    3. Release of Lien: A release of lien is required when 1. there is a finding that the liability for the amount assessed, together with all interest with respect to that assessment, has been fully satisfied; 2. the liability for the amount assessed has become unenforceable; 3. an acceptable bond is furnished to the Service guaranteeing payment of the amount assessed within the period of limitations on collection.
    1. Discharge of Lien: A delinquent taxpayer who cannot obtain a bond or pay the tax may nevertheless be able to transfer clear title to particular items of property by obtaining a partial discharge of the property from the tax lien. A discharge is authorized where 1. the value of the taxpayer’s remaining property is double the amount of the liability; 2. payment is made in an amount equal to the value of the government’s interest in the specific property; or 3. the value of the government’s interest in the specific property is valueless. (3)
    1. Subordination: A tax lien may be subordinated to another interest where 1. an amount is paid equal to the amount with respect to which the tax lien is subordinated or 2. the district director is persuaded that the amount the government may realize will be increased by issuing the certificate and that issuance will aid in the collection of the tax liability. (3)
    1. Nonattachment of the Tax Lien: The Code authorizes nonattachment of a tax lien to be certified where, because of confusion of name or otherwise, a person other than the taxpayer is or may be injured by the effect of the lien. (3)

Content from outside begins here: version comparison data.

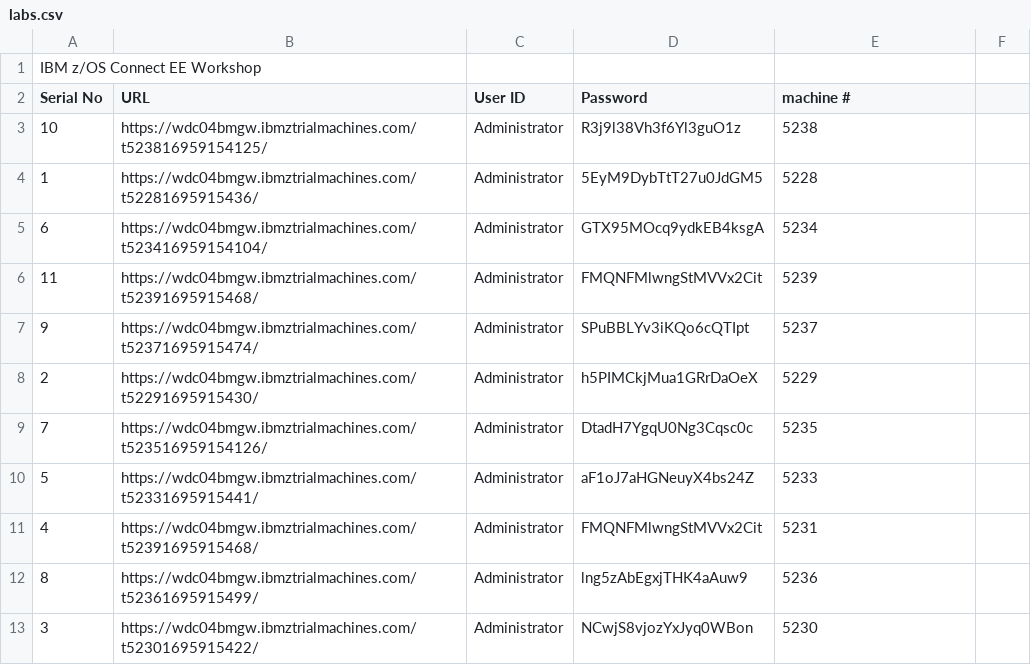
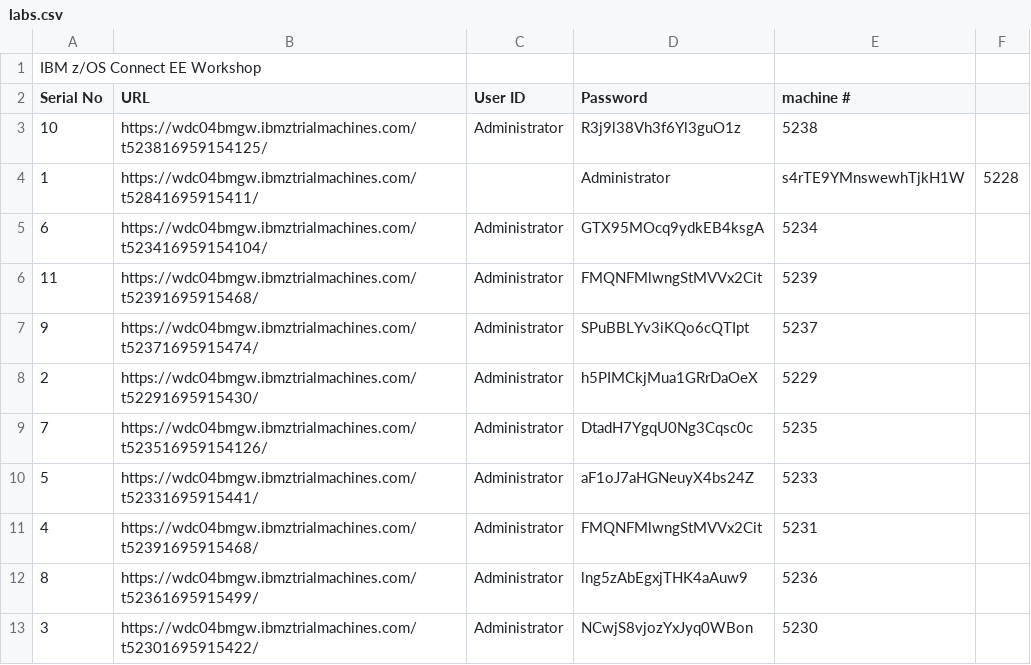
Before and after one commit to ZCONNEE-LAB/CA-DHCS-WORKSHOP, a CSV file: labs.csv, drawn as a sheet.

Commit message:
Update labs.csv

```diff
--- a/labs.csv
+++ b/labs.csv
@@ -3,3 +3,3 @@ Serial No,URL,User ID,Password,machine #
 10,https://wdc04bmgw.ibmztrialmachines.com/t523816959154125/,Administrator,R3j9l38Vh3f6Yl3guO1z,5238
-1,https://wdc04bmgw.ibmztrialmachines.com/t52281695915436/,Administrator,5EyM9DybTtT27u0JdGM5,5228
+1,https://wdc04bmgw.ibmztrialmachines.com/t52841695915411/,,Administrator,s4rTE9YMnswewhTjkH1W,5228
 6,https://wdc04bmgw.ibmztrialmachines.com/t523416959154104/,Administrator,GTX95MOcq9ydkEB4ksgA,5234
```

Informal Steps in Minimizing the Risk of Summary Collection Action:

Since the IRS Restructuring and Reform Act of 1998, an array of new procedures are available to help taxpayers resolve delinquent tax problems.  Taxpayers have due process review rights when collection files a lien or intends to serve a levy, and these due process rights include the right to administrative review in appeals and judicial review in the Tax Court.

In addition to the above, although not an easy process, taxpayers may communicate directly with revenue officers to try to come to an agreement concerning their outstanding taxes.  In engaging in these negotiations, it is important to remember that in discussions, revenue officers have leverage and the taxpayer, generally, has none.  In addition, the revenue officer is armed with the Code’s formidable power to collect tax without judicial intervention.  Unfortunately, since revenue officers and other collection personnel have wide discretion in the handling of a collection matter, this discretion is often not exercised wisely. (3)

For this reason, we highly recommend for Taxpayers to hire an experienced resolution representative.   Our firm has the expertise and knowledge to adequately and successfully negotiate with the IRS on behalf of taxpayers.  We urge taxpayers to refrain from mentally writing off their tax debt as a passive issue, it is important to actively deal with your outstanding tax matters.

If you need assistance with tax planning, tax resolution, or if you simply need advice, do not hesitate to reach out to Ellrich, Neal, Smith & Stohlman P.A.  We are here to help.




  1. The 5 Countries Without Income Taxes,
  2. Topic Number 201 – The Collection Process, Internal Revenue Service,
  3. IRS Practice and Procedure, Student Edition, Michael I. Saltzman, page 14-18; 14-24; 14-30; 14-40; 15-5; 15-22; 15-54; 15-78; 15-151; 15-152; 15-157
  4. R.C. 6303, Notice and demand for tax at (a) General rule
  5. Instructions for Form 9465, Rev. December 2018
  6. IRM 5.14.5 at 3 (12-23-2015) Guaranteed Installment Agreements; and at 2, (12-23-2015) Streamlined Installment Agreements
  7. Topic Number 204 – Offers in Compromise,,